▶ **Task to complete**:
Using the material that follows, say how many lines contain the string "hidden". Answer with a number only.

▶ **Material to process**:
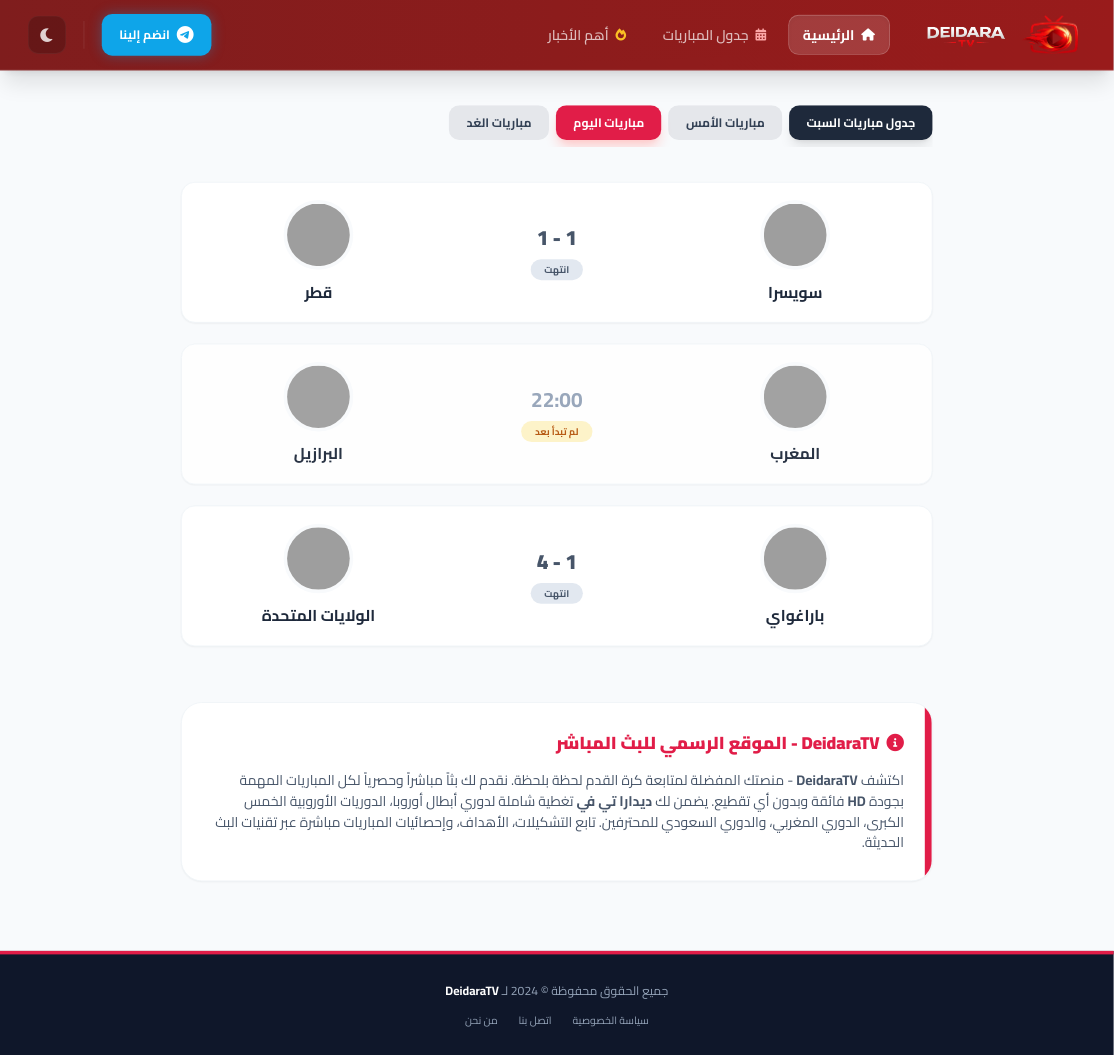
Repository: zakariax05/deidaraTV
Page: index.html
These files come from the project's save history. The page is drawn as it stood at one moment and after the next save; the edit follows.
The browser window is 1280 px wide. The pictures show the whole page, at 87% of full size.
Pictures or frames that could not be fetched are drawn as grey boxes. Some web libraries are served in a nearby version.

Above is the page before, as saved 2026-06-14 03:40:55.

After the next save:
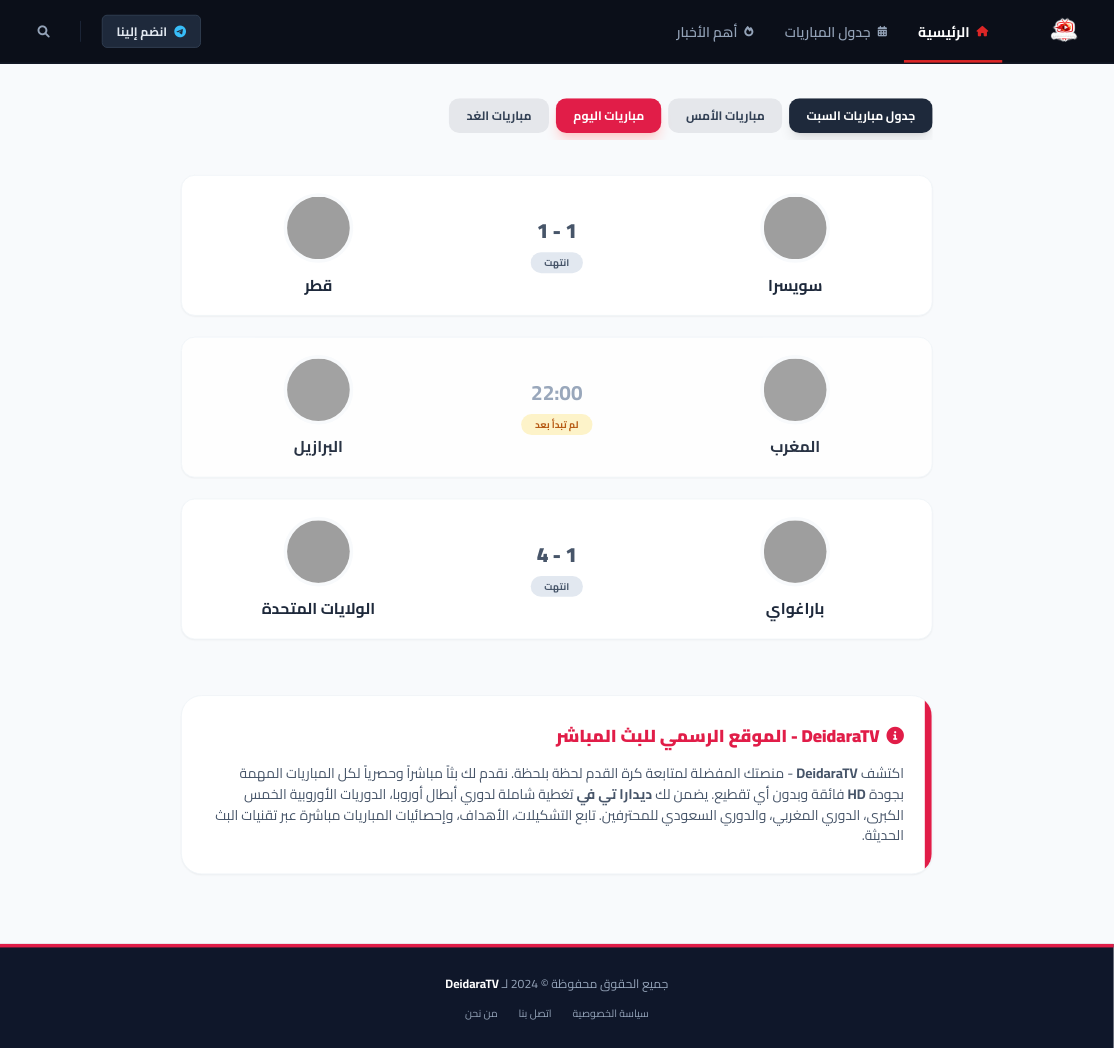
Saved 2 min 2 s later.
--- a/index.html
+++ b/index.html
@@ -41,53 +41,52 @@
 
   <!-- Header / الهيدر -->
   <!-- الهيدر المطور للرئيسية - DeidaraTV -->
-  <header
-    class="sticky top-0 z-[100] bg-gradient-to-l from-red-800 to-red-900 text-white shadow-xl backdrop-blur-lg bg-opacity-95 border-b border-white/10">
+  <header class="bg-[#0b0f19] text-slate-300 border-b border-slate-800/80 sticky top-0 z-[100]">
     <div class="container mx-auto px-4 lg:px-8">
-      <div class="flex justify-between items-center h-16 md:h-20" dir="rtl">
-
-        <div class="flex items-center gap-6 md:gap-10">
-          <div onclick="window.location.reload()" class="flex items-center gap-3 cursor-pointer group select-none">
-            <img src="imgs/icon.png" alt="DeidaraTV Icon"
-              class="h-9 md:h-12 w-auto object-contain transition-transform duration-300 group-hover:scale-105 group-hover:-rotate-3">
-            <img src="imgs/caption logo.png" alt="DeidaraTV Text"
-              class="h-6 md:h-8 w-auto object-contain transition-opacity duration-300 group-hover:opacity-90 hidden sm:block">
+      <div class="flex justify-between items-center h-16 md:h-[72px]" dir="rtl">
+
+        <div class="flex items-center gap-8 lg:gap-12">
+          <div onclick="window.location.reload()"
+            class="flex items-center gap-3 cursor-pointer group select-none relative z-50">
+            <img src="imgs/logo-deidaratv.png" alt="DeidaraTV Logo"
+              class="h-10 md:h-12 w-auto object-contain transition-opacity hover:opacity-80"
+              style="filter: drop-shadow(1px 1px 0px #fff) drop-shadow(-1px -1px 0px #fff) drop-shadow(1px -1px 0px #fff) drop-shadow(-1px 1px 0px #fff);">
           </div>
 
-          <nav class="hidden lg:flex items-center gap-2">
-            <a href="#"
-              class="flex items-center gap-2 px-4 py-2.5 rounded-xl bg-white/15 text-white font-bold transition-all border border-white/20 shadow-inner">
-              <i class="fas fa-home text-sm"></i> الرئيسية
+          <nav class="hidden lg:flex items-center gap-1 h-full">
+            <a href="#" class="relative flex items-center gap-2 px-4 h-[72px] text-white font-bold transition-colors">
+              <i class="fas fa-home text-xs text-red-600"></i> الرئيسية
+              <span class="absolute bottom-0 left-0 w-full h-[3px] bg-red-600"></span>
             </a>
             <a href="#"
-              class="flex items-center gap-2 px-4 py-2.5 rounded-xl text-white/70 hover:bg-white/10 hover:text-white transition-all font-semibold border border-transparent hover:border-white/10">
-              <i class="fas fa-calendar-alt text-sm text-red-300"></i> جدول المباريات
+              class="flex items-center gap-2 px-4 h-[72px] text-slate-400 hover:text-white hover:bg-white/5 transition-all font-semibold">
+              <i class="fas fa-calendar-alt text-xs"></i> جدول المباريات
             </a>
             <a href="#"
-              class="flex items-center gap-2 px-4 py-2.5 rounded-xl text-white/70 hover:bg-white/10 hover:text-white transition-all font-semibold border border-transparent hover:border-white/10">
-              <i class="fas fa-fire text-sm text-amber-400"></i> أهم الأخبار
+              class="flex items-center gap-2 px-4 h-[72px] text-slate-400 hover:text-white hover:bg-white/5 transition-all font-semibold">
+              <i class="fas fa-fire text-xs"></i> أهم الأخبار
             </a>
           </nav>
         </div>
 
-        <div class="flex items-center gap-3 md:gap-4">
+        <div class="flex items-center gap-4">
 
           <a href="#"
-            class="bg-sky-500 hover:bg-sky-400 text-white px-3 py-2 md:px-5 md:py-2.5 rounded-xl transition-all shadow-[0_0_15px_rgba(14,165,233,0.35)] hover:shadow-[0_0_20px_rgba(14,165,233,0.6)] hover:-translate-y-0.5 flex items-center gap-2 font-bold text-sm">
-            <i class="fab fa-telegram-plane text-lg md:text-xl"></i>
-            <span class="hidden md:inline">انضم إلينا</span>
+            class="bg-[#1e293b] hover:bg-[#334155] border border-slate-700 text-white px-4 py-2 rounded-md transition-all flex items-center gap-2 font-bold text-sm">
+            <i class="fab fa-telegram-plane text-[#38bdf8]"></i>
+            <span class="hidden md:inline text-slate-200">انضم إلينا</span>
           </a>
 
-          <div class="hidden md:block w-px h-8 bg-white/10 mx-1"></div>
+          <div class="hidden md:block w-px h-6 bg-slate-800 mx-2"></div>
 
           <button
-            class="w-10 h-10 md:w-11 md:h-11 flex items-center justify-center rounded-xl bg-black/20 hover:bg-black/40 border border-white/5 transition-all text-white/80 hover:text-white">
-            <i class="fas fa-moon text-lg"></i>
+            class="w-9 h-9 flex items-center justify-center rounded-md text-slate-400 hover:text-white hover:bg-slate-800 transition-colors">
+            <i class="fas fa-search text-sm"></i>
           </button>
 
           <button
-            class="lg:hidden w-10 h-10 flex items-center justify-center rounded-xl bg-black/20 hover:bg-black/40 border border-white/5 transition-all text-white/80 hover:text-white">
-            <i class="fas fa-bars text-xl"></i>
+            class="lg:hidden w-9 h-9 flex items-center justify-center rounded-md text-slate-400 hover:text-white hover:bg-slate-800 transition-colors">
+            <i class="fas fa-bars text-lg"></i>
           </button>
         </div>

==

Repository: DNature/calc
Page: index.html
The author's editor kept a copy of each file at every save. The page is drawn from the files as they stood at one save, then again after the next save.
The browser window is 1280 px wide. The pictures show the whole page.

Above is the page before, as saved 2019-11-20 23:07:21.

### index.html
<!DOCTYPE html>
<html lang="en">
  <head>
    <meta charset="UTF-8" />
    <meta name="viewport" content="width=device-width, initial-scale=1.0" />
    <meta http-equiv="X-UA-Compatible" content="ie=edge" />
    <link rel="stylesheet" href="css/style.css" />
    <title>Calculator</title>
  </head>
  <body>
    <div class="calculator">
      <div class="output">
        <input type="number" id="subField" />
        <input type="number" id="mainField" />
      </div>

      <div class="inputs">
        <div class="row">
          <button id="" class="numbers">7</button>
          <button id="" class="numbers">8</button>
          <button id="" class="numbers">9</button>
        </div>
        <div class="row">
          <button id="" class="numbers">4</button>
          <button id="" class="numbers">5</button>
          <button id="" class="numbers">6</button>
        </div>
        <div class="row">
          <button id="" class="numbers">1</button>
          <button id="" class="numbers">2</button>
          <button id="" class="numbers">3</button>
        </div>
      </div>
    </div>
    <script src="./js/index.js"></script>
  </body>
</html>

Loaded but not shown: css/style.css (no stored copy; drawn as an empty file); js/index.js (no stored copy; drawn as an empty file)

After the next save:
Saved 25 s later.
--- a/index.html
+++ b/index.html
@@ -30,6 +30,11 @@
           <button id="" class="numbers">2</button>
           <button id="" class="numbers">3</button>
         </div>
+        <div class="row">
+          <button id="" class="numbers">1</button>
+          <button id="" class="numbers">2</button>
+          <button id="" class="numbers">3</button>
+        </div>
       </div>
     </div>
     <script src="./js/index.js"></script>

---

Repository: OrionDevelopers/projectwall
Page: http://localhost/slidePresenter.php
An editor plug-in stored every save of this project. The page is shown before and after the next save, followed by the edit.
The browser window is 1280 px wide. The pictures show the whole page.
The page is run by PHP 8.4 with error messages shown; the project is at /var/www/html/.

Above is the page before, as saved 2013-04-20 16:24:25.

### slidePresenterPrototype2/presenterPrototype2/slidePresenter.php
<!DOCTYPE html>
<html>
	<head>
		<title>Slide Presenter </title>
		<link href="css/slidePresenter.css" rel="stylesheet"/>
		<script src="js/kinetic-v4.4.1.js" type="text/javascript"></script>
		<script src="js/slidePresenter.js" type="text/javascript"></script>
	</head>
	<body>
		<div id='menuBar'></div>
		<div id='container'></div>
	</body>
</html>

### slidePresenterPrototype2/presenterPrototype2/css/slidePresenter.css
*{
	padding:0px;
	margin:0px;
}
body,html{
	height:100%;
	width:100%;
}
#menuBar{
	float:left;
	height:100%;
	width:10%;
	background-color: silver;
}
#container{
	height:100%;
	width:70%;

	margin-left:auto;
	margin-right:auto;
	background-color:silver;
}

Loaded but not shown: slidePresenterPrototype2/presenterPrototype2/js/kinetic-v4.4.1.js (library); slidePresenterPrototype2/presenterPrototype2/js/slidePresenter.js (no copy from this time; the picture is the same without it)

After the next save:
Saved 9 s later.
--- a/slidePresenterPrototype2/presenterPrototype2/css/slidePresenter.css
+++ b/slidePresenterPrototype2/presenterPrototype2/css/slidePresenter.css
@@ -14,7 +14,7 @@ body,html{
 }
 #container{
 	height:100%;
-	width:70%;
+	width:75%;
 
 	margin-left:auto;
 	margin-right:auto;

▶ **Task answer**:
9